··· DATASET RECORDS

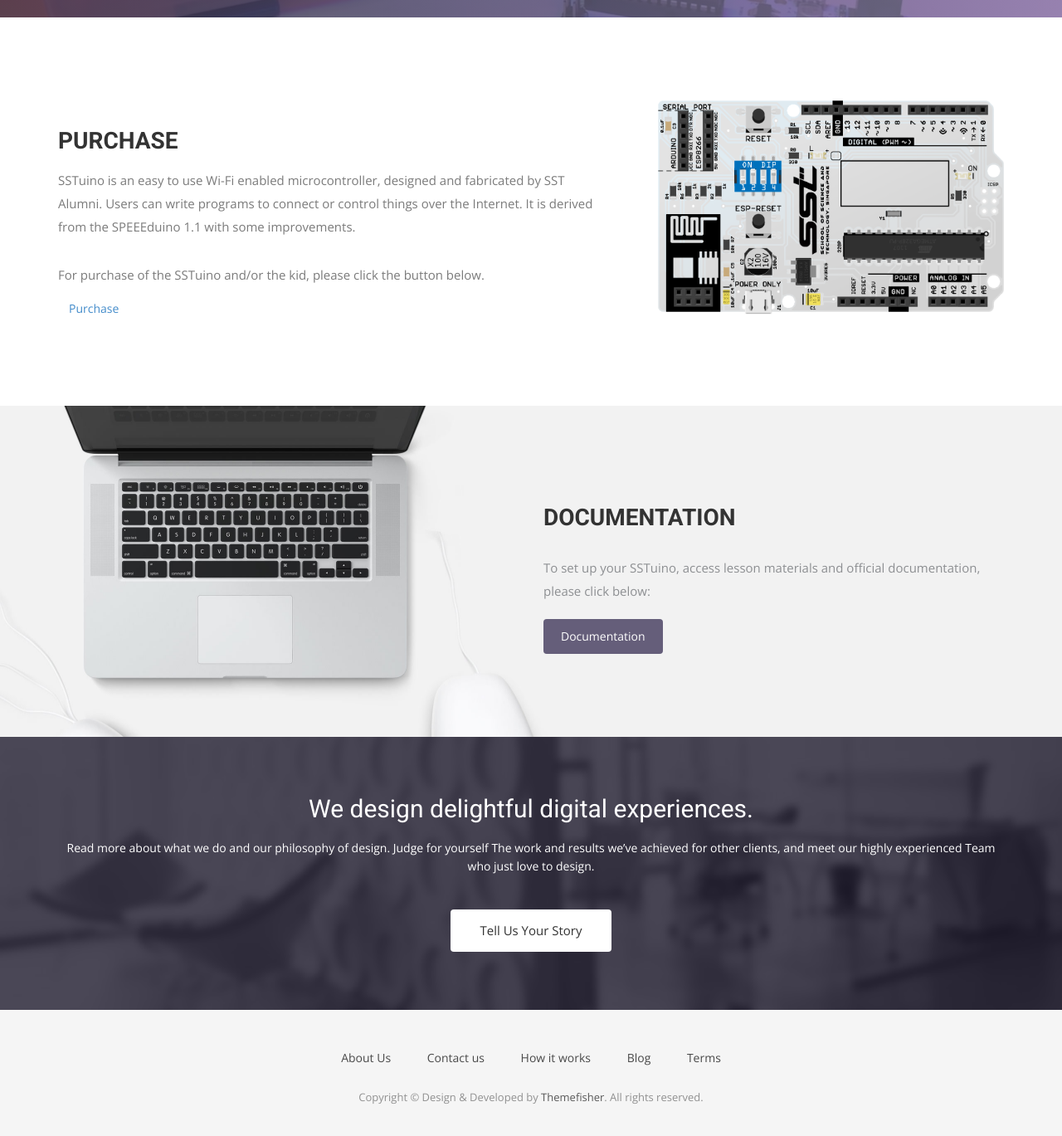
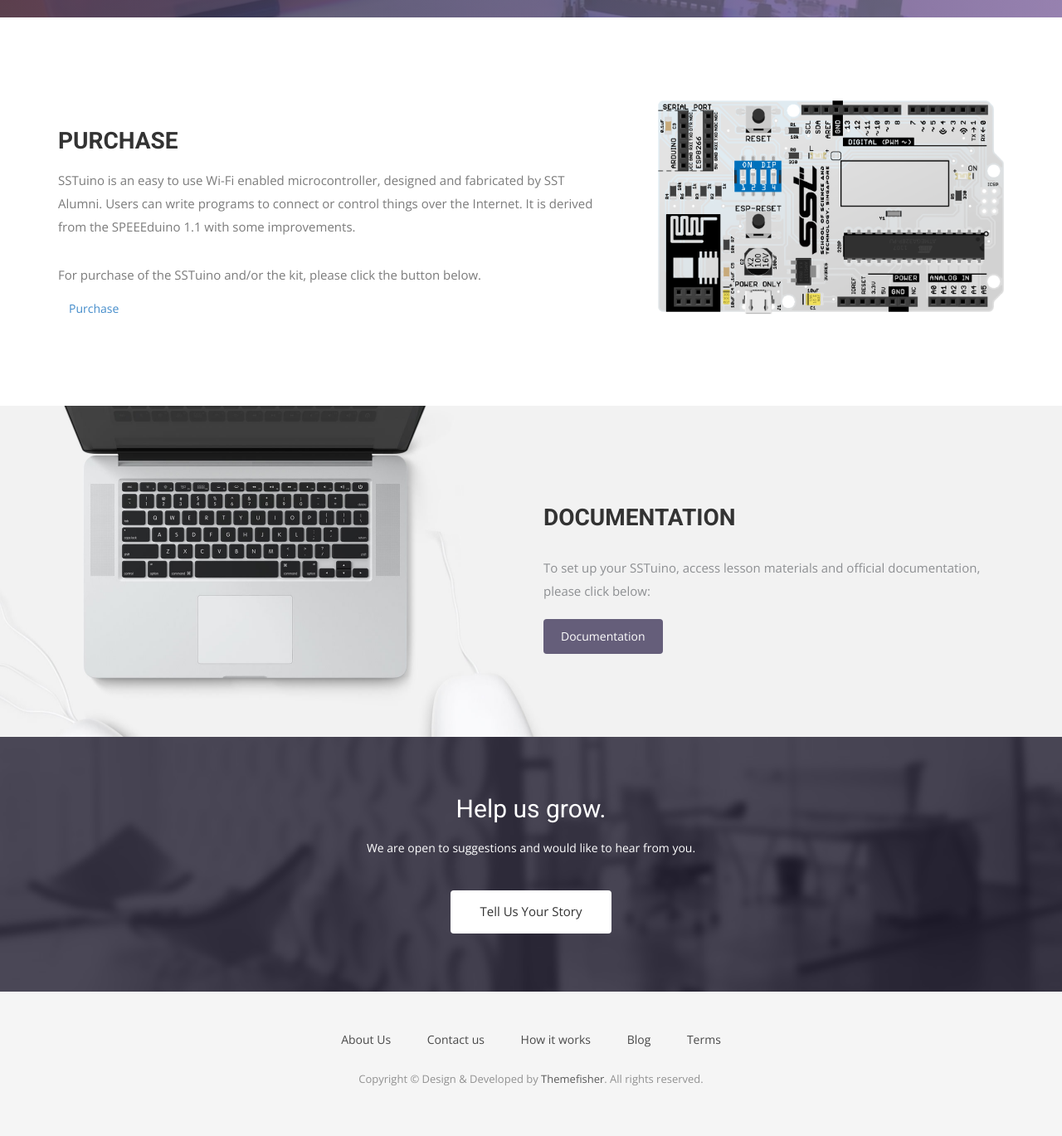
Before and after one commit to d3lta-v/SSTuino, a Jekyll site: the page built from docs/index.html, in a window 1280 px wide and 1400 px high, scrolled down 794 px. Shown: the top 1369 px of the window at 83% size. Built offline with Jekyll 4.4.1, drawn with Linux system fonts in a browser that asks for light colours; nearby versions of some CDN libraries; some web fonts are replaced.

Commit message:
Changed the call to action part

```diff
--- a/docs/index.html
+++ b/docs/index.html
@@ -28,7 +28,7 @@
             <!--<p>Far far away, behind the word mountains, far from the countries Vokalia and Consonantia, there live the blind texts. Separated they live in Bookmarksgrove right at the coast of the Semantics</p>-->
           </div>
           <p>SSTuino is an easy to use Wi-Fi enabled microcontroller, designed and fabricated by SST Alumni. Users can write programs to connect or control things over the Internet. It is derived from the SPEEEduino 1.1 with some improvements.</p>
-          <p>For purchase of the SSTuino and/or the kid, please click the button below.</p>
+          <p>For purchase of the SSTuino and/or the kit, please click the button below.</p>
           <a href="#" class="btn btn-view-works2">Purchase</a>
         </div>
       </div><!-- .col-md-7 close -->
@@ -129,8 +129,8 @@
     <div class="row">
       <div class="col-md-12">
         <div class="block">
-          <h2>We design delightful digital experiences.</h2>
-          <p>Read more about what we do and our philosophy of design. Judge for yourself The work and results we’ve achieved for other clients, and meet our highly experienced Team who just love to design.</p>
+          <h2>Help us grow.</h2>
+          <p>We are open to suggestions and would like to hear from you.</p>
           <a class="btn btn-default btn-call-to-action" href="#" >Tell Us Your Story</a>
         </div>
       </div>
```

······
··· DATASET RECORDS

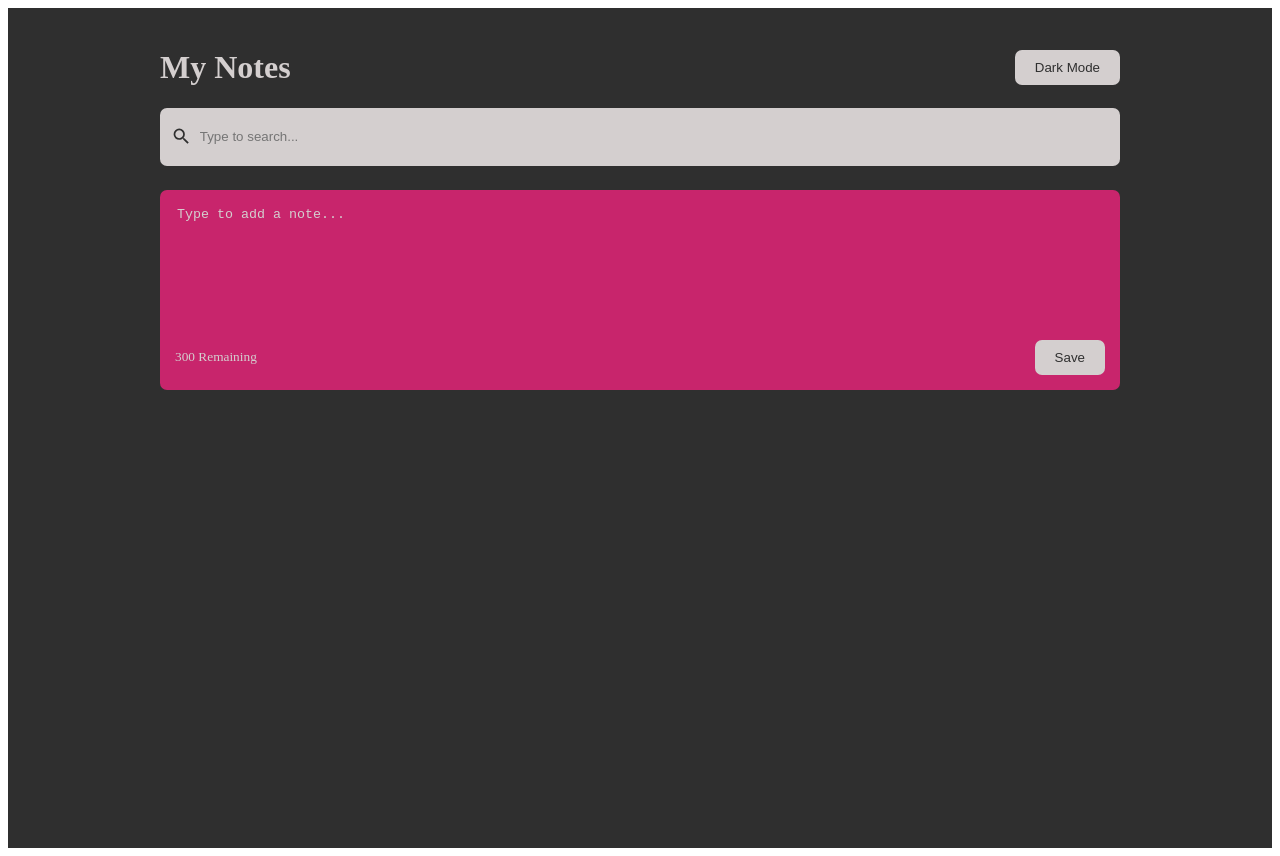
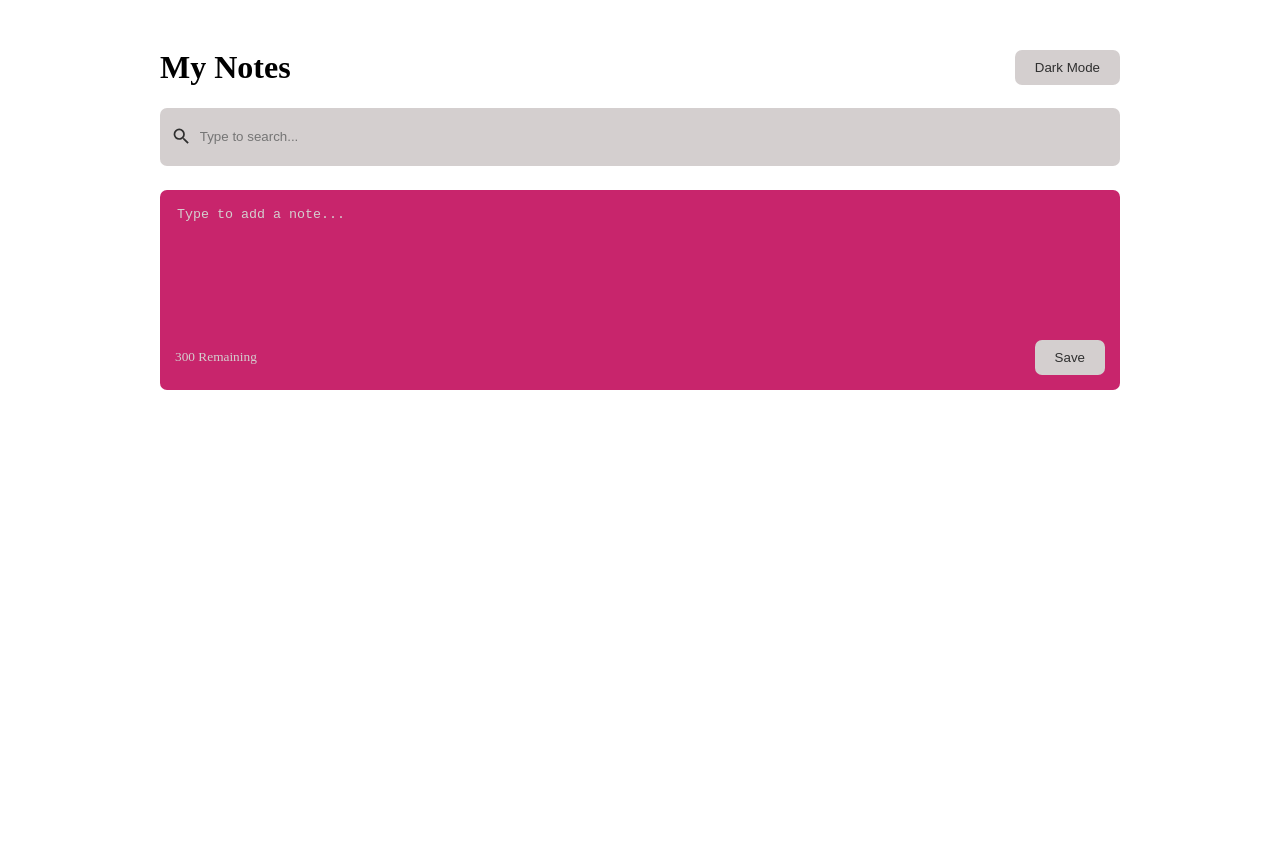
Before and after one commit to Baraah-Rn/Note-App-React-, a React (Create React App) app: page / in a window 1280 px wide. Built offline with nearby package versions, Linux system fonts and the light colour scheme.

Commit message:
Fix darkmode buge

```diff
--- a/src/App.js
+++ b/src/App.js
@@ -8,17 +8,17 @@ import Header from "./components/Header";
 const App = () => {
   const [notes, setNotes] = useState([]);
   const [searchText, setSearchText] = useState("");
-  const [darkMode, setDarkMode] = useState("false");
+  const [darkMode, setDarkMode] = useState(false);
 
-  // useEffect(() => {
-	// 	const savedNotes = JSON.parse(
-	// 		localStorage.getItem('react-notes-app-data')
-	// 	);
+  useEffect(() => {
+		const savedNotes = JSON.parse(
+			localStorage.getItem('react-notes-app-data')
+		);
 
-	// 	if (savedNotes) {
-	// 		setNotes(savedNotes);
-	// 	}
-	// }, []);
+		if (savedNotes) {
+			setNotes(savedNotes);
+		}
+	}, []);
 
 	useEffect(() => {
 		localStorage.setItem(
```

······

* _PROBLEM REQUIREMENTS_
Search the entries above for the word "useState", and copy every line where it occurs.

* _OUTPUT BELOW_
   const [notes, setNotes] = useState([]);
   const [searchText, setSearchText] = useState("");
-  const [darkMode, setDarkMode] = useState("false");
+  const [darkMode, setDarkMode] = useState(false);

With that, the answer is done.